By Lyle Vasser
This is our Ziroli B-25 with 101″ wingspan. My father, Robert Vasser, built the model, and I painted and added the detail work. I also fly the plane. (He likes to say he is the “builder” and I”m the “crasher”). My dad declared that if we build this plane it had to have the Indian on the tail and a naked woman on the nose. (Sometimes I wonder about Dad). I found the perfect aircraft that satisfied dad’s criteria: “Miss B Havin”. This was a B-25 that was active in the South Pacific during WWII.
33 lbs. weight
2 Zenoah G-26 engines (which are plenty of power, I usually fly at half to quarter throttle)
Painted with Latex paint, there are no decals on the aircraft. Everything is hand painted.
Full cockpit, nose area, tail gunner area, and gun turret.
With a subject picked out, I really wanted this aircraft to look like it was on the front lines, with weathering, coral dust, flaking paint, and gun blasts on the side. I also saw several WWII photos of the B-25 that showed details I had never seen modeled before; mechanics footprints on the wings and exhaust residue extending back behind the engines that turned the olive drab almost white. I thought that would really help “tell the story” of what these aircraft with their brave crews went through during the war.
When I painted the exhaust and faded olive drab along the top of the wing, I just thought it looked cool. Later at an air show, I was told by an old B-25 pilot, that I really paid a complement to the pilots of that airplane by painting the wing that way. He said you could pick out the “hot shot” pilots in the squadron because they knew how to lean out the engines correctly, which made a hotter exhaust that “cooked” the olive drab to a light tan.
This aircraft actually started a great side business for me. When other RC pilots saw the plane, they wanted to know where I got the pilots. I said I made them myself. After several requests for pilots for their bombers. I started up Best Pilots. I now have 5 different pilot figures and sell them worldwide.
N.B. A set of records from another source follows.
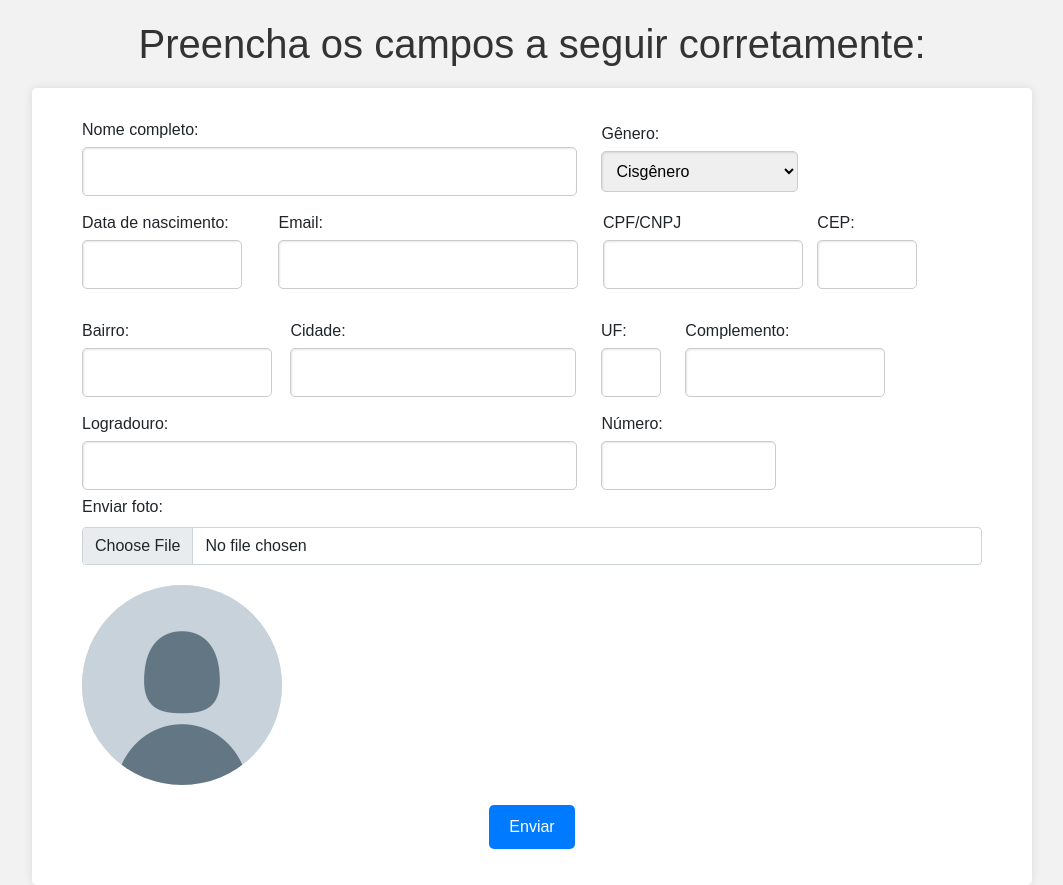
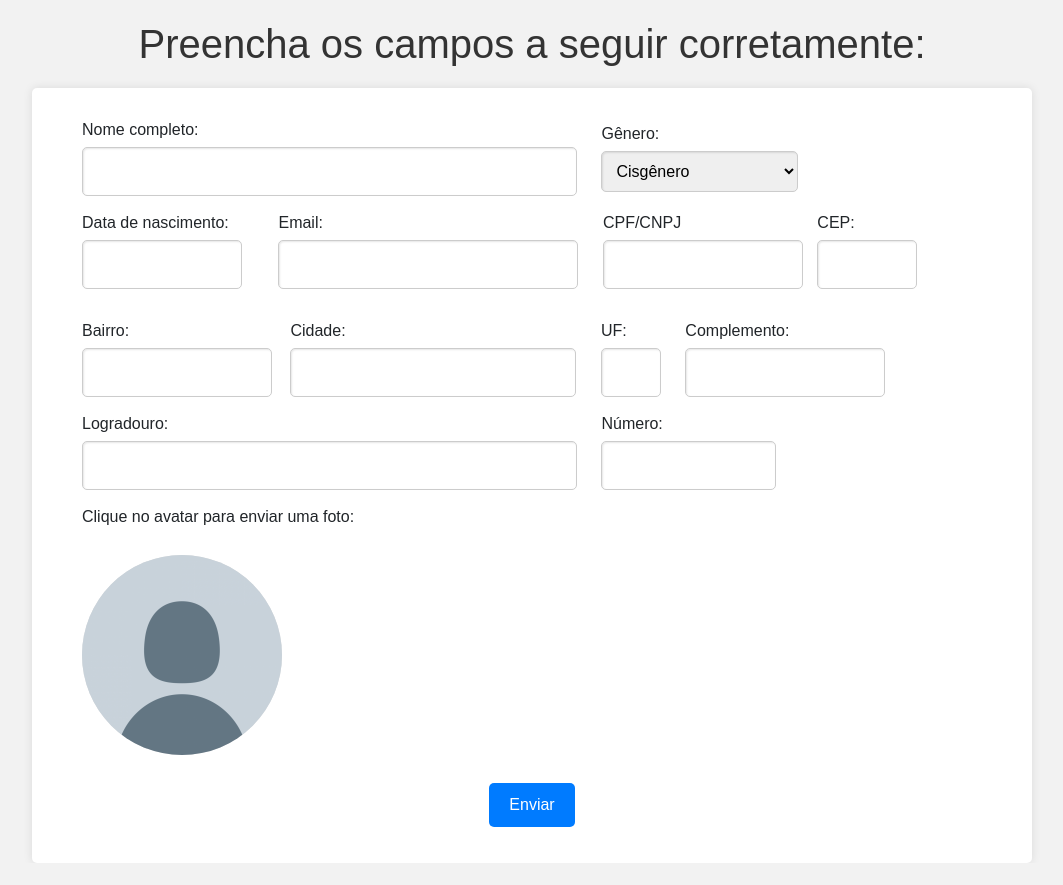
Before and after one commit to Victordev23/projeto-formulario-client, a plain HTML site: page index.html in a window 1280 px wide. Shown: the whole page, without its empty margins (108-1171 px from the left). After the commit the page ends 863 px from the top, so only its background shows below. Drawn offline with nearby package versions, Linux system fonts and the light colour scheme.

Commit message:
alteraçao no estilo do campo para enviar imagem

```diff
--- a/index.html
+++ b/index.html
@@ -90,10 +90,12 @@
         </div>
 
         <div>
-            <label for="formFile" class="form-label">Enviar foto:</label>
+            <p id="fotoEnviar">Clique no avatar para enviar uma foto:</p>
+            <label for="formFile" class="form-label">
+                <img src="img/perfilPadrão.png" id="imgForm">
+            </label>
             <div id="errorImg">Envie uma foto*</div>
-            <input class="form-control" type="file" id="formFile" class="required">
-            <img src="img/perfilPadrão.png" id="imgForm">
+            <input class="form-control" type="file" id="formFile" class="required" accept="image/*">
         </div>
 
         <p id="penviar">
--- a/script.js
+++ b/script.js
@@ -60,7 +60,6 @@ input.addEventListener('change', () => {
 
 //validações
 
-const form = document.getElementById('form')
 const campos = document.querySelectorAll('.required')
 const divError = document.querySelectorAll('.divError')
 
@@ -344,6 +343,9 @@ function validarNum() {
     }
 }
 
+
+const form = document.getElementById('form')
+
 form.addEventListener('submit', function (event) {
 
     const nome = document.getElementById('nome').value
@@ -357,7 +359,6 @@ form.addEventListener('submit', function (event) {
     const cep = document.getElementById('cep').value
     const numero = document.getElementById('numero').value
     let imgFile = document.getElementById('errorImg')
-    const btnEnviar = documento.getElementById('enviar')
 
     if (nome == '' || errorOccurred) {
         validarNome()
@@ -367,44 +368,41 @@ form.addEventListener('submit', function (event) {
         setError(1)
 
         event.preventDefault()
-    } else if (log == '' || errorOccurred) {
+    } else if (log == '' || errorOccurred){
         validarLog()
 
         event.preventDefault()
-    } else if (bairro == '' || errorOccurred) {
+    } else if(bairro == '' || errorOccurred){
         validarBairro()
 
         event.preventDefault()
-    } else if (cidade == '' || errorOccurred) {
+    } else if(cidade == '' || errorOccurred){
         validarCidade()
 
         event.preventDefault()
-    } else if (uf == '' || errorOccurred) {
+    } else if(uf == '' || errorOccurred){
         validarUf()
 
         event.preventDefault()
-    } else if (email == '' || errorOccurred) {
+    } else if(email == '' || errorOccurred){
         validarEmail()
 
         event.preventDefault()
-    } else if (documento == '' || errorOccurred) {
+    } else if (documento == '' || errorOccurred){
         setError(3)
 
         event.preventDefault()
-    } else if (cep == '' || errorOccurred) {
+    } else if(cep == '' || errorOccurred) {
         setError(4)
 
         event.preventDefault()
-    } else if (numero == '' || errorOccurred) {
+    } else if(numero == '' || errorOccurred){
         validarNum()
 
         event.preventDefault()
-    } else if (document.getElementById("formFile").files.length == 0) {
+    }  else if (document.getElementById("formFile").files.length == 0) {
         imgFile.style.display = 'block'
 
         event.preventDefault()
-    } else {
-
-        btnEnviar.style.display = 'block';
     }
 });
--- a/style.css
+++ b/style.css
@@ -169,7 +169,7 @@ input#numero {
 }
 
 img#imgForm {
-    margin-top: 20px;
+    margin-top: 10px;
     height: 200px;
     width: 200px;
     object-fit: cover;
@@ -202,3 +202,11 @@ button#enviar {
     color: #e63636;
     margin-bottom: 10px;
 }
+
+#formFile{
+    display: none;
+}
+
+#fotoEnviar{
+    margin-top: 10px;
+}
```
The plane flies absolutely great. It is one of those models that just does what you think it should. The first flight was the easiest test flight I have ever had. The tricycle gear makes ground handling a breeze. Of course the greatest fear of flying a multi-engine plane is losing an engine – “When one engine fails on a twin-engine air plane, you always have enough power left to get you to the scene of the crash”. With this aircraft that statement just isn’t true. It was during a fly-in at Hat Box field in Muskogee, OK 2010. I was flying formation with Steve Forrest flying a B-17 when I noticed something didn’t sound right. As we came around the corner for a show pass, I noticed the prop on inside of the turn, flipping over and stopping! Oh CRAP! The crowd gasps! I call an emergency. This is when all those when all those one engined B-25s on YouTube auger in!!! Well, I glanced down at the transmitter to visualize where I had the rudder and found I had instinctively compensated for the adverse yaw. Let’s hear it for being trained to coordinate my turns with rudder! Next I remembered the saying with one engine out ” You can turn, you can climb, just don’t do ’em at the same time.” Check. The B-17 is clear, I’ll just continue my turn and bring it around for a landing… when I heard a friend say, “Don’t turn into the dead engine”. Check. I continued flying the plane straight ahead to make a procedure turn, and made an almost perfect landing downwind. It was a “non-event”. The main key to success seemed to be not to overpower the rudders with the one engine.
Even though this model has won many awards, the comment by Colonel Robert E. Thacker,(a famous WWII pilot, Test Pilot, speed record holder and lifelong model aircraft enthusiast), made during his talk at Warbirds Over the Rockies in 2008, was the ultimate award for me. He told the crowd, “This model of Mr. Vasser’s is the best looking model of a B-25 I’ve ever seen.”
(Above) Lyle’s Pilot Figures created for his B-25 project.
Dry brushing brings out raised areas of detail and mimics highlighting and fading. Washes brings out recessed areas of details and mimics shadows. Dry brush = light; Washes = shadow. To finish the helmet, you can lightly dry brush a bit of Light Tan on the seams and straps that hold on the goggles. This makes those details stand out realistically and adds to a more complex color variation.